When you think of words to describe Redskins fans, “rational” is far from the first one that fills your head. After a 24-10 win on Sunday over the Rams, and a series of misfortunes throughout the rest of the division, Redskins fans woke up Monday morning to every talking head on local sports talk radio throwing more logs onto the fire that the fan base started the night before on Twitter. The Redskins can win the NFC East in 2015.
Two years ago, ESPN 980 (owned by Dan Snyder’s Red Zebra Broadcasting) shook up its daily lineup in a big way by adding Chris Cooley to their roster on a new afternoon drive show called “The Drive”.
The move would split long time co hosts Steve Czaban and Andy Pollin, as Czaban stayed with “The Drive”, while Pollin and “The Sports Reporters” show would be moved to a 6-9am time slot on a sister station.
When anyone closely affiliated with the Washington Redskins talks, people in the DC sports media world listen. Robert Griffin III and Chris Cooley are two of the biggest names affiliated with the Redskins, so naturally lots people tuned in this week for what both have had to say.
As a non-Redskins fan living in the DMV, the sports media crutch that is anything Redskins related has drawn more than a few eye rolls from myself and many other sports fans in the area. However, I understand that these media entities have ratings to hit and sponsors to please.
I love a good sales pitch, and the Washington Redskins do too.
Since the days of RFK Stadium, when there truly was high demand to get season tickets for the 56,000 seat relic on East Capitol Street, the Redskins have marketed their bogus season ticket waiting list incessantly. Who knows, maybe it was an honest mistake since their marketing team doesn’t understand the difference between a page view and an impression.

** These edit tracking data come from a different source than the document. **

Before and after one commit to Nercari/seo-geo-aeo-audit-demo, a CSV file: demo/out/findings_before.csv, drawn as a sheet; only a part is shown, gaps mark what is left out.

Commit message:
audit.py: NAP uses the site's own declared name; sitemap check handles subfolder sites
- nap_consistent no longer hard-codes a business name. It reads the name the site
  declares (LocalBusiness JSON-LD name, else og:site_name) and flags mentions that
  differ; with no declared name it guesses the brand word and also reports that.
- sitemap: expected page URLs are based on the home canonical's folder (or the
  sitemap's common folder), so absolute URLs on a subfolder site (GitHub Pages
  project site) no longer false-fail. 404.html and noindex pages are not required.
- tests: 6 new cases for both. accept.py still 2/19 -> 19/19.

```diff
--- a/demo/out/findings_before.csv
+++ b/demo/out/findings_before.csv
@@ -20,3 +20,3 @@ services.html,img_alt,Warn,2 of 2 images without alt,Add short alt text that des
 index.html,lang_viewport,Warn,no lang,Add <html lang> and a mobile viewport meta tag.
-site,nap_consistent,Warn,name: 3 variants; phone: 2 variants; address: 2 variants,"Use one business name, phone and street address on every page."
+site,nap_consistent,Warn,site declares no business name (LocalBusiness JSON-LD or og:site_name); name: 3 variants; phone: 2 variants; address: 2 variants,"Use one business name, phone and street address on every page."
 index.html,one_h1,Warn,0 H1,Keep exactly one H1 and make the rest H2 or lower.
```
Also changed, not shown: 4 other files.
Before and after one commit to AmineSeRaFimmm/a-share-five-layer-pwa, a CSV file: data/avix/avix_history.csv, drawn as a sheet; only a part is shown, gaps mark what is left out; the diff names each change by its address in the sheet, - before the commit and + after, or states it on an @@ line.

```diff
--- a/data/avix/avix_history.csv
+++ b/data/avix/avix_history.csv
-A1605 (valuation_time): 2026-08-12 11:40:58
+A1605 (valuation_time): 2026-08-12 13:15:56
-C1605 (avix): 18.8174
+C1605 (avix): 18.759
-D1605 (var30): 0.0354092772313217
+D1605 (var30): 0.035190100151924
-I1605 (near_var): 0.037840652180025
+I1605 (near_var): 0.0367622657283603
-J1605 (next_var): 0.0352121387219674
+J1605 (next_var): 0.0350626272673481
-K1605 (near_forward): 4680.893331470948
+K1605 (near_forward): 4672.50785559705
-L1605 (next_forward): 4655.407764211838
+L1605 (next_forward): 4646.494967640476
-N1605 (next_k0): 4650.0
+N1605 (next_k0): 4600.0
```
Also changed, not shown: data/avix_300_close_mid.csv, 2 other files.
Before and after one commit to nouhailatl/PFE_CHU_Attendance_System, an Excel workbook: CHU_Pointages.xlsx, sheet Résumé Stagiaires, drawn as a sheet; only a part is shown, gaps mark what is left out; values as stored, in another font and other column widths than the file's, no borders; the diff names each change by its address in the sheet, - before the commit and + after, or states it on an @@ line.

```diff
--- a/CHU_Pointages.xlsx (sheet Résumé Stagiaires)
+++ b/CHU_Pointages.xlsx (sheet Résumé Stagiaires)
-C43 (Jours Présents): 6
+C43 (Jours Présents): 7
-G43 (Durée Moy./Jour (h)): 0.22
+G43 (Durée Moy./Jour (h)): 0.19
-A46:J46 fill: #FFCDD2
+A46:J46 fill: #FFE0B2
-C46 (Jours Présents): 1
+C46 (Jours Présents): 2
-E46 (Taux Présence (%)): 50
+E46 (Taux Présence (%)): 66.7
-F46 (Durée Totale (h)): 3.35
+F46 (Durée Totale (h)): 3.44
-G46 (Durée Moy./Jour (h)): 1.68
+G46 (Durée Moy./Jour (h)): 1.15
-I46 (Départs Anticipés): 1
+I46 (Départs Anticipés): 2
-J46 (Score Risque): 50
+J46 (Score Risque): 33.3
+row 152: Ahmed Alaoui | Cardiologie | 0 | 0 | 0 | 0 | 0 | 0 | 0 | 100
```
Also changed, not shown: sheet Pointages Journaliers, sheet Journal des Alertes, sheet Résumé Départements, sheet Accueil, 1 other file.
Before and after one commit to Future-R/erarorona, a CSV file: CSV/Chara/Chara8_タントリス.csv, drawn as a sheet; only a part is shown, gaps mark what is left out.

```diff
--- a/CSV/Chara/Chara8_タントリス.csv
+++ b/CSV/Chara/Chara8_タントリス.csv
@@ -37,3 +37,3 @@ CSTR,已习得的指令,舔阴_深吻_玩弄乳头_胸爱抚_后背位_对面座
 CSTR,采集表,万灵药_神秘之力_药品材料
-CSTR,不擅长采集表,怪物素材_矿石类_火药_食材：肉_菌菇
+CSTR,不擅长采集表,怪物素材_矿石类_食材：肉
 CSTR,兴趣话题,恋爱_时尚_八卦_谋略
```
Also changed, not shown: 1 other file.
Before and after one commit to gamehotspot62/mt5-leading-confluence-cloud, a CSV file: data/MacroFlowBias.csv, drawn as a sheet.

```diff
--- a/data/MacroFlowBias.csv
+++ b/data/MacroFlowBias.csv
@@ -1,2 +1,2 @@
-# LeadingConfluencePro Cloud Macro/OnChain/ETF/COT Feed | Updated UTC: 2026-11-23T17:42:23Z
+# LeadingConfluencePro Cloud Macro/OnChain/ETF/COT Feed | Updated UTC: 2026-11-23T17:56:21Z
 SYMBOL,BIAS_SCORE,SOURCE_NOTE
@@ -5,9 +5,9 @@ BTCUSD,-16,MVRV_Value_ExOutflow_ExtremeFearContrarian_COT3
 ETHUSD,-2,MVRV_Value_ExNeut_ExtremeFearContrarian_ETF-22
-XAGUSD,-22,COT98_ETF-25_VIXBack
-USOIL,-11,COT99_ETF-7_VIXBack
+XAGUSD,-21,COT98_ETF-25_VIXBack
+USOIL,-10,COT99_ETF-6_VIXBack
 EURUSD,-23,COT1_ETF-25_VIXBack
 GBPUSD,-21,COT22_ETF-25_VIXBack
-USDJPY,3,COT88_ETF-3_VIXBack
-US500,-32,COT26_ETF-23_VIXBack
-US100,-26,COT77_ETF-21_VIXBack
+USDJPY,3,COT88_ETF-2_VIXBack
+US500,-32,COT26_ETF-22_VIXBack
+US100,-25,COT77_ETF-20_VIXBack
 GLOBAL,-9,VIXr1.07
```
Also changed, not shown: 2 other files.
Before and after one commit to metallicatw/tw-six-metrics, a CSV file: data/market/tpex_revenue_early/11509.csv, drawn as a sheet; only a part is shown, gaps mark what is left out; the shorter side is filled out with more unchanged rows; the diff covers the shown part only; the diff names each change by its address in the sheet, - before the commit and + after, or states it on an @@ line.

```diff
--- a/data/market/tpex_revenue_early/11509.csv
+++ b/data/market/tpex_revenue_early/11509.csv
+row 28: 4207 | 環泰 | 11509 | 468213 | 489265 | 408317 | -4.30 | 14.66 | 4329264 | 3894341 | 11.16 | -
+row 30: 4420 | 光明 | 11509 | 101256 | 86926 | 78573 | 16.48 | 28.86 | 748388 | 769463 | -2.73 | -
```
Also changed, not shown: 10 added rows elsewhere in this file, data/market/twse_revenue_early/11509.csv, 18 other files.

However, a move to Landover, a change in ownership, a terrible product on the field and a stadium that swelled to 91,000 seats at its peak led to loads of cheap tickets (including season plan packages), empty seats and hollow claims from the Redskins front office.
During the Dan Snyder regime, the Washington Redskins have not given their fans much to cheer about when it comes to the NFL draft. Spending free agent money like a poet on pay day and trading away picks for pennies on the dollar has resulted in two division titles, and two playoff wins over 16 seasons since Danny Boy bought the team.
Since the 2009 season, the Redskins have 32 wins total, for an average of a little over 5 wins a season.
The frigid temperatures and sunless skies of February in DC are accompanied by a barren sports landscape; that is, if you ask a producer of any local sports show on radio or television. Their reasoning is simple; this point on the calendar is one of the furthest dates away from a Redskins game. What else could they possibly talk about?
Fortunately for them, the NFL has successfully rolled out a calendar that keeps the league in the sports news cycle year round, save for a few weeks in the summer when Roger Goddell is vacationing on the Isle of Capri with Peter King, Mike Florio and any other NFL shills with a press pass and a lap top.
The Redskins and Cowboys meet tonight for 109th time in NFL history, and 16th time on Monday Night Football. Living inside the Beltway and only a handful of exits away from FedEx Field, I have a front row seat for the yearly circus of over inflated expectations, over priced veteran free agency signings and predictable disappointment that the standard issue Redskins season brings. At 2-6 and facing the 6-1 Cowboys in Jerry World, it may seem like another season is evaporating before the calendar even hits November. Well I’m here to tell you, noble Skins fan, that tonight your beloved team is actually playing with house money.